[WHAT TO PRODUCE]
Images should be omitted while the rest of the data is duplicated exactly.

---+---

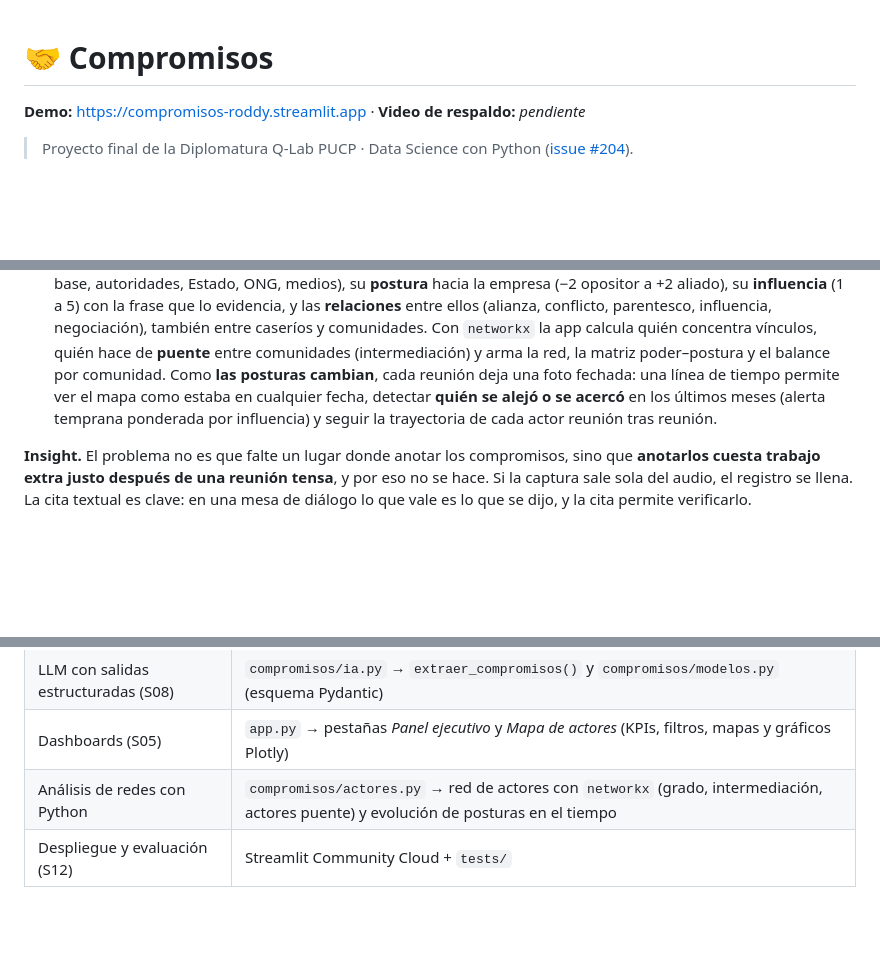
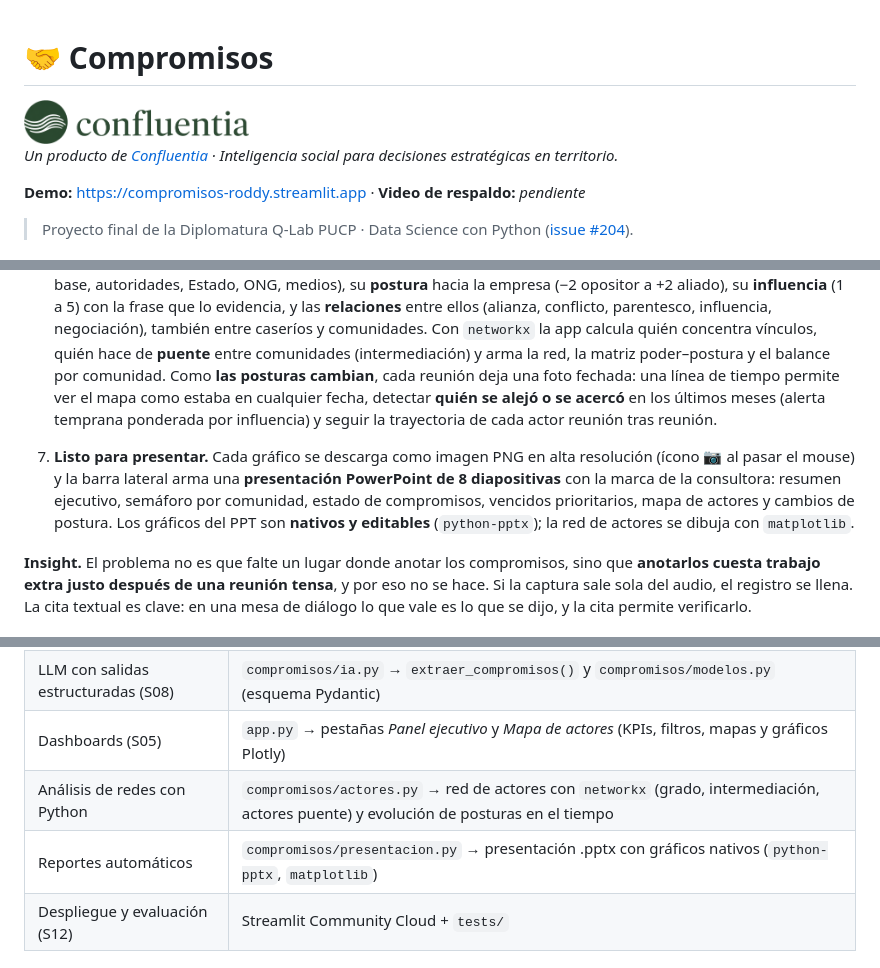
Before and after one commit to roddyhuarhua-hub/compromisos, a Markdown page: README.md, 3 parts joined by grey strips. Drawn GitHub-style; pictures changed too: img/logo_confluentia_horizontal.png (added); blank space fills up the shorter version.

```diff
--- a/README.md
+++ b/README.md
@@ -1,4 +1,8 @@
 # 🤝 Compromisos
+
+<img src="img/logo_confluentia_horizontal.png" alt="Confluentia" height="44">
+
+*Un producto de [Confluentia](https://www.confluentia.pe) · Inteligencia social para decisiones estratégicas en territorio.*
 
 **Demo:** https://compromisos-roddy.streamlit.app · **Video de respaldo:** _pendiente_
 
@@ -38,6 +42,8 @@ He estado en las mesas donde se firman los compromisos y he visto qué pasa desp
 4. El relacionista **revisa y corrige** en una tabla antes de guardar (la IA propone, la persona decide).
 5. El **panel ejecutivo** muestra un mapa de calor de reuniones con el semáforo de riesgo de cada comunidad, alertas priorizadas, el calendario de vencimientos, la brecha de cumplimiento acumulada, quién incumple y en qué temas. Se descarga el registro (CSV/Excel) y una ficha de la reunión para compartir con la comunidad.
 6. **Mapa de actores dinámico.** De cada reunión la IA también identifica a los actores (dirigentes, organizaciones de base, autoridades, Estado, ONG, medios), su **postura** hacia la empresa (−2 opositor a +2 aliado), su **influencia** (1 a 5) con la frase que lo evidencia, y las **relaciones** entre ellos (alianza, conflicto, parentesco, influencia, negociación), también entre caseríos y comunidades. Con `networkx` la app calcula quién concentra vínculos, quién hace de **puente** entre comunidades (intermediación) y arma la red, la matriz poder–postura y el balance por comunidad. Como **las posturas cambian**, cada reunión deja una foto fechada: una línea de tiempo permite ver el mapa como estaba en cualquier fecha, detectar **quién se alejó o se acercó** en los últimos meses (alerta temprana ponderada por influencia) y seguir la trayectoria de cada actor reunión tras reunión.
+
+7. **Listo para presentar.** Cada gráfico se descarga como imagen PNG en alta resolución (ícono 📷 al pasar el mouse) y la barra lateral arma una **presentación PowerPoint de 8 diapositivas** con la marca de la consultora: resumen ejecutivo, semáforo por comunidad, estado de compromisos, vencidos prioritarios, mapa de actores y cambios de postura. Los gráficos del PPT son **nativos y editables** (`python-pptx`); la red de actores se dibuja con `matplotlib`.
 
 **Insight.** El problema no es que falte un lugar donde anotar los compromisos, sino que **anotarlos cuesta trabajo extra justo después de una reunión tensa**, y por eso no se hace. Si la captura sale sola del audio, el registro se llena. La cita textual es clave: en una mesa de diálogo lo que vale es lo que se dijo, y la cita permite verificarlo.
 
@@ -123,6 +129,7 @@ Margen bruto superior al 95 %. El costo real del negocio es la venta y la implem
 | LLM con salidas estructuradas (S08) | `compromisos/ia.py` → `extraer_compromisos()` y `compromisos/modelos.py` (esquema Pydantic) |
 | Dashboards (S05) | `app.py` → pestañas *Panel ejecutivo* y *Mapa de actores* (KPIs, filtros, mapas y gráficos Plotly) |
 | Análisis de redes con Python | `compromisos/actores.py` → red de actores con `networkx` (grado, intermediación, actores puente) y evolución de posturas en el tiempo |
+| Reportes automáticos | `compromisos/presentacion.py` → presentación .pptx con gráficos nativos (`python-pptx`, `matplotlib`) |
 | Despliegue y evaluación (S12) | Streamlit Community Cloud + `tests/` |
 
 ## 9. Qué hizo el agente
```
Also changed, not shown: img/icono_confluentia.png (added), img/logo_confluentia.png (added), img/logo_confluentia_blanco.png (added), 4 other files.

---+---

[SOLUTION]
Before and after one commit to roddyhuarhua-hub/compromisos, a Markdown page: README.md, 3 parts joined by grey strips. Drawn GitHub-style; pictures changed too: img/logo_confluentia_horizontal.png (added); blank space fills up the shorter version.

```diff
--- a/README.md
+++ b/README.md
@@ -1,4 +1,8 @@
 # 🤝 Compromisos
+
+<img src="img/logo_confluentia_horizontal.png" alt="Confluentia" height="44">
+
+*Un producto de [Confluentia](https://www.confluentia.pe) · Inteligencia social para decisiones estratégicas en territorio.*
 
 **Demo:** https://compromisos-roddy.streamlit.app · **Video de respaldo:** _pendiente_
 
@@ -38,6 +42,8 @@ He estado en las mesas donde se firman los compromisos y he visto qué pasa desp
 4. El relacionista **revisa y corrige** en una tabla antes de guardar (la IA propone, la persona decide).
 5. El **panel ejecutivo** muestra un mapa de calor de reuniones con el semáforo de riesgo de cada comunidad, alertas priorizadas, el calendario de vencimientos, la brecha de cumplimiento acumulada, quién incumple y en qué temas. Se descarga el registro (CSV/Excel) y una ficha de la reunión para compartir con la comunidad.
 6. **Mapa de actores dinámico.** De cada reunión la IA también identifica a los actores (dirigentes, organizaciones de base, autoridades, Estado, ONG, medios), su **postura** hacia la empresa (−2 opositor a +2 aliado), su **influencia** (1 a 5) con la frase que lo evidencia, y las **relaciones** entre ellos (alianza, conflicto, parentesco, influencia, negociación), también entre caseríos y comunidades. Con `networkx` la app calcula quién concentra vínculos, quién hace de **puente** entre comunidades (intermediación) y arma la red, la matriz poder–postura y el balance por comunidad. Como **las posturas cambian**, cada reunión deja una foto fechada: una línea de tiempo permite ver el mapa como estaba en cualquier fecha, detectar **quién se alejó o se acercó** en los últimos meses (alerta temprana ponderada por influencia) y seguir la trayectoria de cada actor reunión tras reunión.
+
+7. **Listo para presentar.** Cada gráfico se descarga como imagen PNG en alta resolución (ícono 📷 al pasar el mouse) y la barra lateral arma una **presentación PowerPoint de 8 diapositivas** con la marca de la consultora: resumen ejecutivo, semáforo por comunidad, estado de compromisos, vencidos prioritarios, mapa de actores y cambios de postura. Los gráficos del PPT son **nativos y editables** (`python-pptx`); la red de actores se dibuja con `matplotlib`.
 
 **Insight.** El problema no es que falte un lugar donde anotar los compromisos, sino que **anotarlos cuesta trabajo extra justo después de una reunión tensa**, y por eso no se hace. Si la captura sale sola del audio, el registro se llena. La cita textual es clave: en una mesa de diálogo lo que vale es lo que se dijo, y la cita permite verificarlo.
 
@@ -123,6 +129,7 @@ Margen bruto superior al 95 %. El costo real del negocio es la venta y la implem
 | LLM con salidas estructuradas (S08) | `compromisos/ia.py` → `extraer_compromisos()` y `compromisos/modelos.py` (esquema Pydantic) |
 | Dashboards (S05) | `app.py` → pestañas *Panel ejecutivo* y *Mapa de actores* (KPIs, filtros, mapas y gráficos Plotly) |
 | Análisis de redes con Python | `compromisos/actores.py` → red de actores con `networkx` (grado, intermediación, actores puente) y evolución de posturas en el tiempo |
+| Reportes automáticos | `compromisos/presentacion.py` → presentación .pptx con gráficos nativos (`python-pptx`, `matplotlib`) |
 | Despliegue y evaluación (S12) | Streamlit Community Cloud + `tests/` |
 
 ## 9. Qué hizo el agente
```
Also changed, not shown: img/icono_confluentia.png (added), img/logo_confluentia.png (added), img/logo_confluentia_blanco.png (added), 4 other files.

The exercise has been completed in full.